• **WORK ORDER**
Wherever pictures occur in the entries below, leave them out and retype the rest exactly.

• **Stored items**
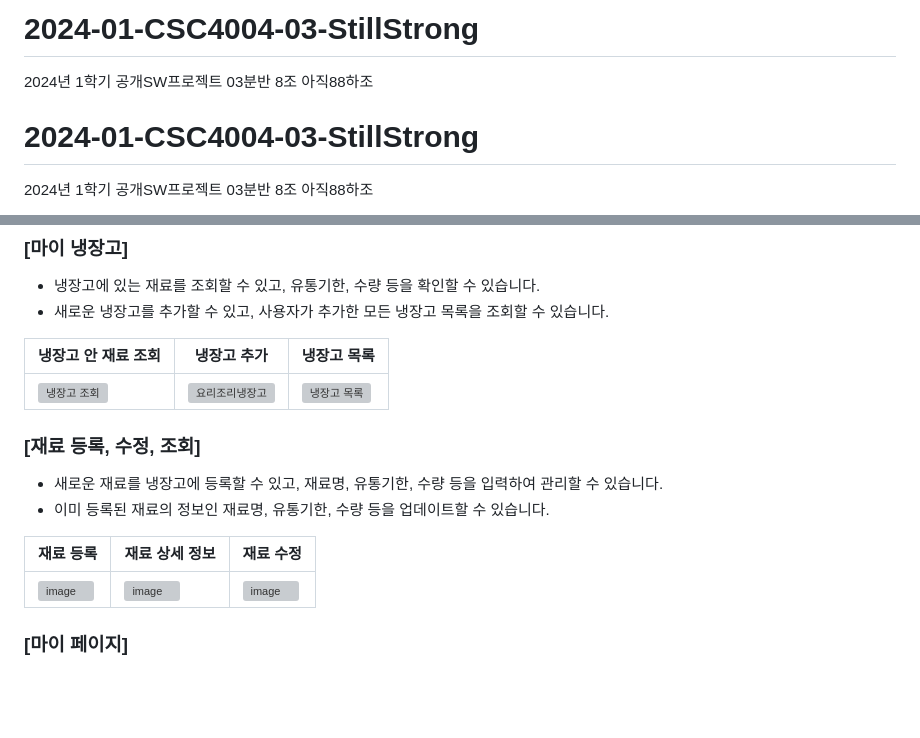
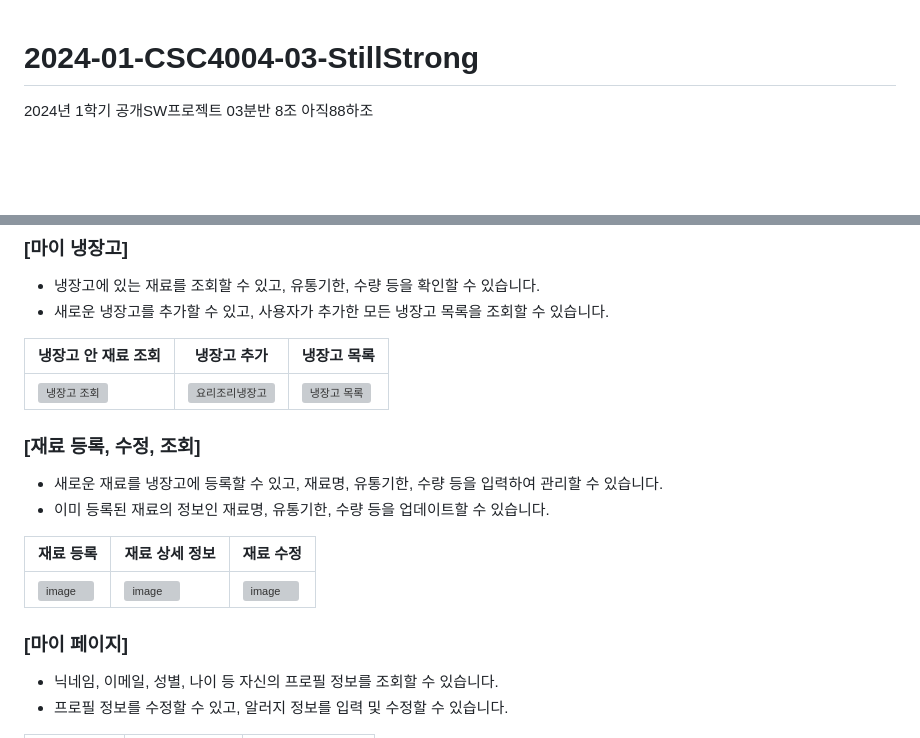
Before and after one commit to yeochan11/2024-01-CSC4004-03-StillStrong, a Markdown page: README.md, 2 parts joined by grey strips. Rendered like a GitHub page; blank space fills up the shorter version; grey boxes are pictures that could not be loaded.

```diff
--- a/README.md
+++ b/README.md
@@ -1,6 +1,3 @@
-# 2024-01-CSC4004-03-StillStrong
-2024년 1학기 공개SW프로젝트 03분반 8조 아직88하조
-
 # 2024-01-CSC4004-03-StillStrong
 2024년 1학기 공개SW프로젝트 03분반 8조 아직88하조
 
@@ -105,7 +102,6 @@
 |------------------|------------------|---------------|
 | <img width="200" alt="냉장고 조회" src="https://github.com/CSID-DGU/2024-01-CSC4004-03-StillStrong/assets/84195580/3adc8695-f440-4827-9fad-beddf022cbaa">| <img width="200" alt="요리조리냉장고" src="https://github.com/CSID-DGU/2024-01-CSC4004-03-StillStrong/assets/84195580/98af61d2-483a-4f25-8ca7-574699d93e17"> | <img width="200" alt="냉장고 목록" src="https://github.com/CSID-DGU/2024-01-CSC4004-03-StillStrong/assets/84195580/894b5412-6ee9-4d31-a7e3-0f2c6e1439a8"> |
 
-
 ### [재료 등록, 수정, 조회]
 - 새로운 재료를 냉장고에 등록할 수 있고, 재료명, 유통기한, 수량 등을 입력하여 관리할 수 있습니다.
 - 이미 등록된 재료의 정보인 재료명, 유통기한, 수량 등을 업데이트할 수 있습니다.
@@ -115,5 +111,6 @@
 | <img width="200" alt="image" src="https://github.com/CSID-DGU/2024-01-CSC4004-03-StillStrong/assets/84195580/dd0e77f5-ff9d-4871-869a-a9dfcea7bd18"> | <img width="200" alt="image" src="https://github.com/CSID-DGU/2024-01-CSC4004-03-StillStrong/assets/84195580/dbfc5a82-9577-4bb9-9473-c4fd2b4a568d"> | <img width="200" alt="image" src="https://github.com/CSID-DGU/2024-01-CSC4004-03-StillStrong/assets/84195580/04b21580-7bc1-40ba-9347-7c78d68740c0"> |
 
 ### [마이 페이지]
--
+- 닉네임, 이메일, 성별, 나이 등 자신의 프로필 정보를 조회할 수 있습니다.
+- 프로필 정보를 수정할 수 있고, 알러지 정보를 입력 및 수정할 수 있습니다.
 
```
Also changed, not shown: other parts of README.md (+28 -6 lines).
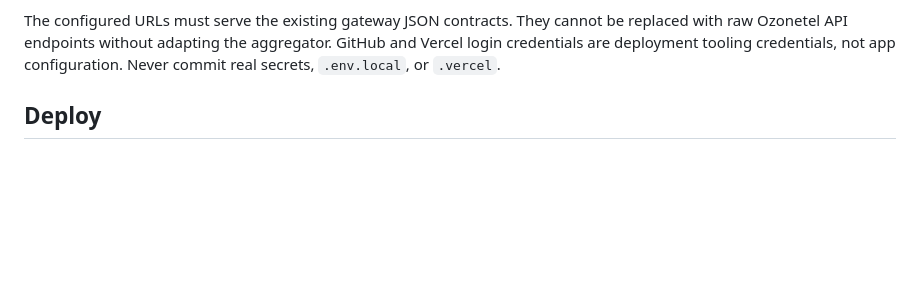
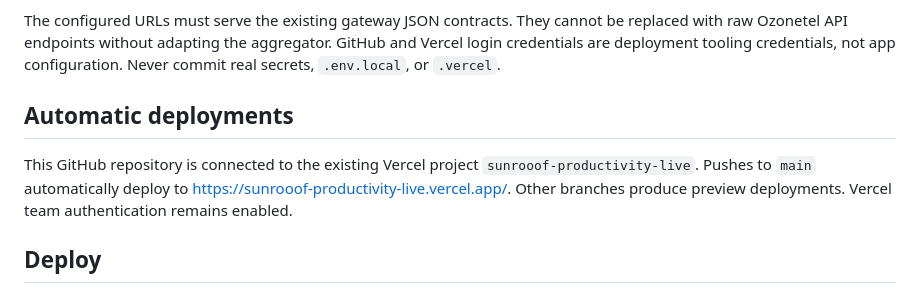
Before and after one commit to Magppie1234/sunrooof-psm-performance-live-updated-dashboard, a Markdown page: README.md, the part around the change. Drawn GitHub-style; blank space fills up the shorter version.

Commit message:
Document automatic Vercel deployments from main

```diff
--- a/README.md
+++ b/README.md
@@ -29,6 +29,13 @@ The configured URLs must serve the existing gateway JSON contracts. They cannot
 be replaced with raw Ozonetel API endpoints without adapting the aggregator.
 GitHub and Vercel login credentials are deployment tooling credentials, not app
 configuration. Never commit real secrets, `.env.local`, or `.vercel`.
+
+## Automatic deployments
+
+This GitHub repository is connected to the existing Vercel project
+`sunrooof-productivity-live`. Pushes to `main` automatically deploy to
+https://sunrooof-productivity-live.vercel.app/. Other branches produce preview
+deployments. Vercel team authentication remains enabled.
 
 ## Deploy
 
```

• **WRITTEN RESPONSE**
Before and after one commit to yeochan11/2024-01-CSC4004-03-StillStrong, a Markdown page: README.md, 2 parts joined by grey strips. Rendered like a GitHub page; blank space fills up the shorter version; grey boxes are pictures that could not be loaded.

```diff
--- a/README.md
+++ b/README.md
@@ -1,6 +1,3 @@
-# 2024-01-CSC4004-03-StillStrong
-2024년 1학기 공개SW프로젝트 03분반 8조 아직88하조
-
 # 2024-01-CSC4004-03-StillStrong
 2024년 1학기 공개SW프로젝트 03분반 8조 아직88하조
 
@@ -105,7 +102,6 @@
 |------------------|------------------|---------------|
 | <img width="200" alt="냉장고 조회" src="https://github.com/CSID-DGU/2024-01-CSC4004-03-StillStrong/assets/84195580/3adc8695-f440-4827-9fad-beddf022cbaa">| <img width="200" alt="요리조리냉장고" src="https://github.com/CSID-DGU/2024-01-CSC4004-03-StillStrong/assets/84195580/98af61d2-483a-4f25-8ca7-574699d93e17"> | <img width="200" alt="냉장고 목록" src="https://github.com/CSID-DGU/2024-01-CSC4004-03-StillStrong/assets/84195580/894b5412-6ee9-4d31-a7e3-0f2c6e1439a8"> |
 
-
 ### [재료 등록, 수정, 조회]
 - 새로운 재료를 냉장고에 등록할 수 있고, 재료명, 유통기한, 수량 등을 입력하여 관리할 수 있습니다.
 - 이미 등록된 재료의 정보인 재료명, 유통기한, 수량 등을 업데이트할 수 있습니다.
@@ -115,5 +111,6 @@
 | <img width="200" alt="image" src="https://github.com/CSID-DGU/2024-01-CSC4004-03-StillStrong/assets/84195580/dd0e77f5-ff9d-4871-869a-a9dfcea7bd18"> | <img width="200" alt="image" src="https://github.com/CSID-DGU/2024-01-CSC4004-03-StillStrong/assets/84195580/dbfc5a82-9577-4bb9-9473-c4fd2b4a568d"> | <img width="200" alt="image" src="https://github.com/CSID-DGU/2024-01-CSC4004-03-StillStrong/assets/84195580/04b21580-7bc1-40ba-9347-7c78d68740c0"> |
 
 ### [마이 페이지]
--
+- 닉네임, 이메일, 성별, 나이 등 자신의 프로필 정보를 조회할 수 있습니다.
+- 프로필 정보를 수정할 수 있고, 알러지 정보를 입력 및 수정할 수 있습니다.
 
```
Also changed, not shown: other parts of README.md (+28 -6 lines).
Before and after one commit to Magppie1234/sunrooof-psm-performance-live-updated-dashboard, a Markdown page: README.md, the part around the change. Drawn GitHub-style; blank space fills up the shorter version.

Commit message:
Document automatic Vercel deployments from main

```diff
--- a/README.md
+++ b/README.md
@@ -29,6 +29,13 @@ The configured URLs must serve the existing gateway JSON contracts. They cannot
 be replaced with raw Ozonetel API endpoints without adapting the aggregator.
 GitHub and Vercel login credentials are deployment tooling credentials, not app
 configuration. Never commit real secrets, `.env.local`, or `.vercel`.
+
+## Automatic deployments
+
+This GitHub repository is connected to the existing Vercel project
+`sunrooof-productivity-live`. Pushes to `main` automatically deploy to
+https://sunrooof-productivity-live.vercel.app/. Other branches produce preview
+deployments. Vercel team authentication remains enabled.
 
 ## Deploy
 
```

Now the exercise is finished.